It is no accident that before the twentieth century the laws of divorce changed very infrequently. On those rare occasions when a change occurred, it was preceded by a shift in both the popular and the elite concepts of moral behavior and family cohesion, of the kind that took place during the Reformation. Next a quiet adjustment through judicial interpretation of the laws was made by the courts, which often bent them out of shape by the use of legal fictions. Finally, up to a century after the moral change began, there occurred a protracted political legislative battle to change the law, as occurred in England.
Here, from the late eighteenth century men and women of property had been twisting the law and committing perjury in order to obtain for themselves what was tantamount to divorce on demand.

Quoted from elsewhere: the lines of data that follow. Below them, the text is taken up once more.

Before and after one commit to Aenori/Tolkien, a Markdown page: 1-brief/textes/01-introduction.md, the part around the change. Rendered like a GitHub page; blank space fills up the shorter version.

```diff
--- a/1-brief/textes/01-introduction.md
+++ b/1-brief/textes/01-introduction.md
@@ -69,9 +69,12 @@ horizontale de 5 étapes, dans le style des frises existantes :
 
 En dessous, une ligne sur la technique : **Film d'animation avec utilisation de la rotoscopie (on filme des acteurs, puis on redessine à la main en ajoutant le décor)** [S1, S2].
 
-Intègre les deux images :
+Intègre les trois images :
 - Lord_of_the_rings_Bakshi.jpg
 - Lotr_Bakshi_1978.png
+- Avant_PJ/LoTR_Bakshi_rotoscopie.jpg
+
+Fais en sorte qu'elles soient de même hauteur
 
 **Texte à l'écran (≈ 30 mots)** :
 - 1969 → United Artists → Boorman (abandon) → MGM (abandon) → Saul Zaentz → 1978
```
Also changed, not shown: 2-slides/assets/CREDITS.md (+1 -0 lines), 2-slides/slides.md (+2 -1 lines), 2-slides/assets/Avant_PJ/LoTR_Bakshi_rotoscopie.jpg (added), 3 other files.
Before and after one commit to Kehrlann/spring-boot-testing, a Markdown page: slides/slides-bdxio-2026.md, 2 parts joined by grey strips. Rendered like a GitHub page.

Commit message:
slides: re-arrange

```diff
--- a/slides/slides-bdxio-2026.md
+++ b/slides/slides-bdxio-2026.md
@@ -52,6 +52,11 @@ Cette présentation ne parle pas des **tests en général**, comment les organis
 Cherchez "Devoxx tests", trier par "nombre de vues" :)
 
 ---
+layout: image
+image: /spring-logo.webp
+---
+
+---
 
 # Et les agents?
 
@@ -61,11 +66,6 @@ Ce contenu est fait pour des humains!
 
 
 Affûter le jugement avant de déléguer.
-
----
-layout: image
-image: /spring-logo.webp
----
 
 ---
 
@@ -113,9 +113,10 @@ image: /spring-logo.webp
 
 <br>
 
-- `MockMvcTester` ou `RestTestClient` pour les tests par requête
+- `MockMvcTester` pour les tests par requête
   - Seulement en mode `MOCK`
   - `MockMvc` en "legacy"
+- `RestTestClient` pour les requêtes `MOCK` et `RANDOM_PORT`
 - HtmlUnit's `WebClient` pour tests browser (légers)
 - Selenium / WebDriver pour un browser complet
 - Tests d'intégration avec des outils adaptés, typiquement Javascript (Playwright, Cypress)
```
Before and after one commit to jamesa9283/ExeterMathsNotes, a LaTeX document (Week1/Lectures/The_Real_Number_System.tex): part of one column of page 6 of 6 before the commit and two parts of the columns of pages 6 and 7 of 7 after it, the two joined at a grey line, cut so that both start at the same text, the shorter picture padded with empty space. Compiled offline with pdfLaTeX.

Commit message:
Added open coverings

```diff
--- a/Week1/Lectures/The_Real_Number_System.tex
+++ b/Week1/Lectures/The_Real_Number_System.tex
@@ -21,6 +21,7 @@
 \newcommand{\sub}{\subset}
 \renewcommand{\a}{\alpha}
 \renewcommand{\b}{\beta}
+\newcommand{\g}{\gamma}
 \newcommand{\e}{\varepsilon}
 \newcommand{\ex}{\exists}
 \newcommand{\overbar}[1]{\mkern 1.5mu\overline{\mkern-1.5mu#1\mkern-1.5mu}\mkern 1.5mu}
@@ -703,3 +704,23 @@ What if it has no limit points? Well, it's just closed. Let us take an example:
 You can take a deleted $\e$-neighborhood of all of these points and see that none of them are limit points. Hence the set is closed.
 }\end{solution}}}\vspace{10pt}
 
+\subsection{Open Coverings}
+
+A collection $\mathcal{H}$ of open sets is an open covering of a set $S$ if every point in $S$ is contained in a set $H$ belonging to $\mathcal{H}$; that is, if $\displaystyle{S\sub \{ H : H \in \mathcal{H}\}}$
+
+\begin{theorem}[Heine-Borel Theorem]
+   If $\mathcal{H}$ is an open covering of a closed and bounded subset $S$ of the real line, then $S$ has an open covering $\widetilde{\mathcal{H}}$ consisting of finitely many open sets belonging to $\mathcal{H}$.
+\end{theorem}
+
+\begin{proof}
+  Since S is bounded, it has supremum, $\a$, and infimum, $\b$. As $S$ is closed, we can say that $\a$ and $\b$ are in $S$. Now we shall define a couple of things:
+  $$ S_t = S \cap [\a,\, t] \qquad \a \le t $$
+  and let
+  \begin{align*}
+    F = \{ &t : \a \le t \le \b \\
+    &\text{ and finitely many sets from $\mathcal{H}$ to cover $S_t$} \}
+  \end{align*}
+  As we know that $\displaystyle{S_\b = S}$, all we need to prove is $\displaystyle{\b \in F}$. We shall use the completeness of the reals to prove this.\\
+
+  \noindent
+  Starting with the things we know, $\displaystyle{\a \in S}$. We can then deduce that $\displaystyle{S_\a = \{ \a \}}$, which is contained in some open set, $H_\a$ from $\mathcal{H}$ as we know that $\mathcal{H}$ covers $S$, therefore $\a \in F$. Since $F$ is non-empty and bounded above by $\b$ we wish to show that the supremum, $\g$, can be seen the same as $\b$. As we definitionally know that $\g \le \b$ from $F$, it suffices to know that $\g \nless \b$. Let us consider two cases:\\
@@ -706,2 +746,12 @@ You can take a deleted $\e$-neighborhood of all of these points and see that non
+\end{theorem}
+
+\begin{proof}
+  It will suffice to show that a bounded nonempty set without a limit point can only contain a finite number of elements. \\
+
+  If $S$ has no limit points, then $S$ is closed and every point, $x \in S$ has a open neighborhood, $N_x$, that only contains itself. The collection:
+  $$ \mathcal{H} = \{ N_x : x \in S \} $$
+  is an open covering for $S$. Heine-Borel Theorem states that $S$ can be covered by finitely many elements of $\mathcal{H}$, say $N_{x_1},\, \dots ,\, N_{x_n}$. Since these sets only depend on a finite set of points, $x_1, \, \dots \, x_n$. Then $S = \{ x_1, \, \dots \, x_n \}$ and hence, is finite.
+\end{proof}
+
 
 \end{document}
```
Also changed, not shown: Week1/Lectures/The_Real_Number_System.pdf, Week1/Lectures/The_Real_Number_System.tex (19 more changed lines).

But it was not until 1857 that the first divorce law was passed by Parliament, and even then it met with bitter opposition from Gladstone and others. It only passed because Palmerston kept Parliament in session day after day into the boiling heat of a very hot August, until the bill became law. Such a battle usually ended in a compromise, which was invariably described by its supporters as a reform, and by its opponents as the road to moral and political disintegration. At the very least, when the change occurred, it brought the law a little closer to human behavior.
Once passed, the laws of divorce have acted as templates into which have been poured the passions and desires associated with marital breakdown. The legal forms of pleadings were adjusted to fit the new law, so that public litigation about, say, “adultery,” “desertion,” “mental cruelty” often bore, and bear, little relation to what was going on behind the scenes. Marital litigation has always been a theatrical display designed for a single purpose: legally to dissolve a marriage so that remarriage can take place, not to investigate and reveal the full truth of the causes of the marital breakdown.
Phillips starts his story only in the late middle ages. This means that he does not attempt to explain the extraordinary doctrines of extreme asceticism adopted by the early Christian Church, which came to dominate in the West. In its deep suspicion of marital sexuality, and its ban on all divorce, the Church provided a code of behavior quite unlike that of Classical Rome, Islam, Judaism, or the Greek Orthodox Church.2 In the fourth century official ethics changed and moved away from an acceptance of marital sexuality as both the most exquisite of physical pleasures and a civic duty in order to reproduce the species. The doctrine of the Church now put virginity and sexual abstinence above reproduction, denounced the use of sex purely for pleasure as a sin, and thus set the scene for matrimonial law for the next thousand years. As a result, medieval canon law forbade divorce with remarriage, while allowing to a few the sexually frustrating solution of separation of bed and board without permission to remarry; this was granted only on grounds of adultery of extreme cruelty.
Journal of Marriage and the Family, Vol. 24 (1972), p. 706.↩
See P. Brown, The Body and Society: Men, Women, and Sexual Renunciation in Early Christianity (Columbia University Press, 1988).↩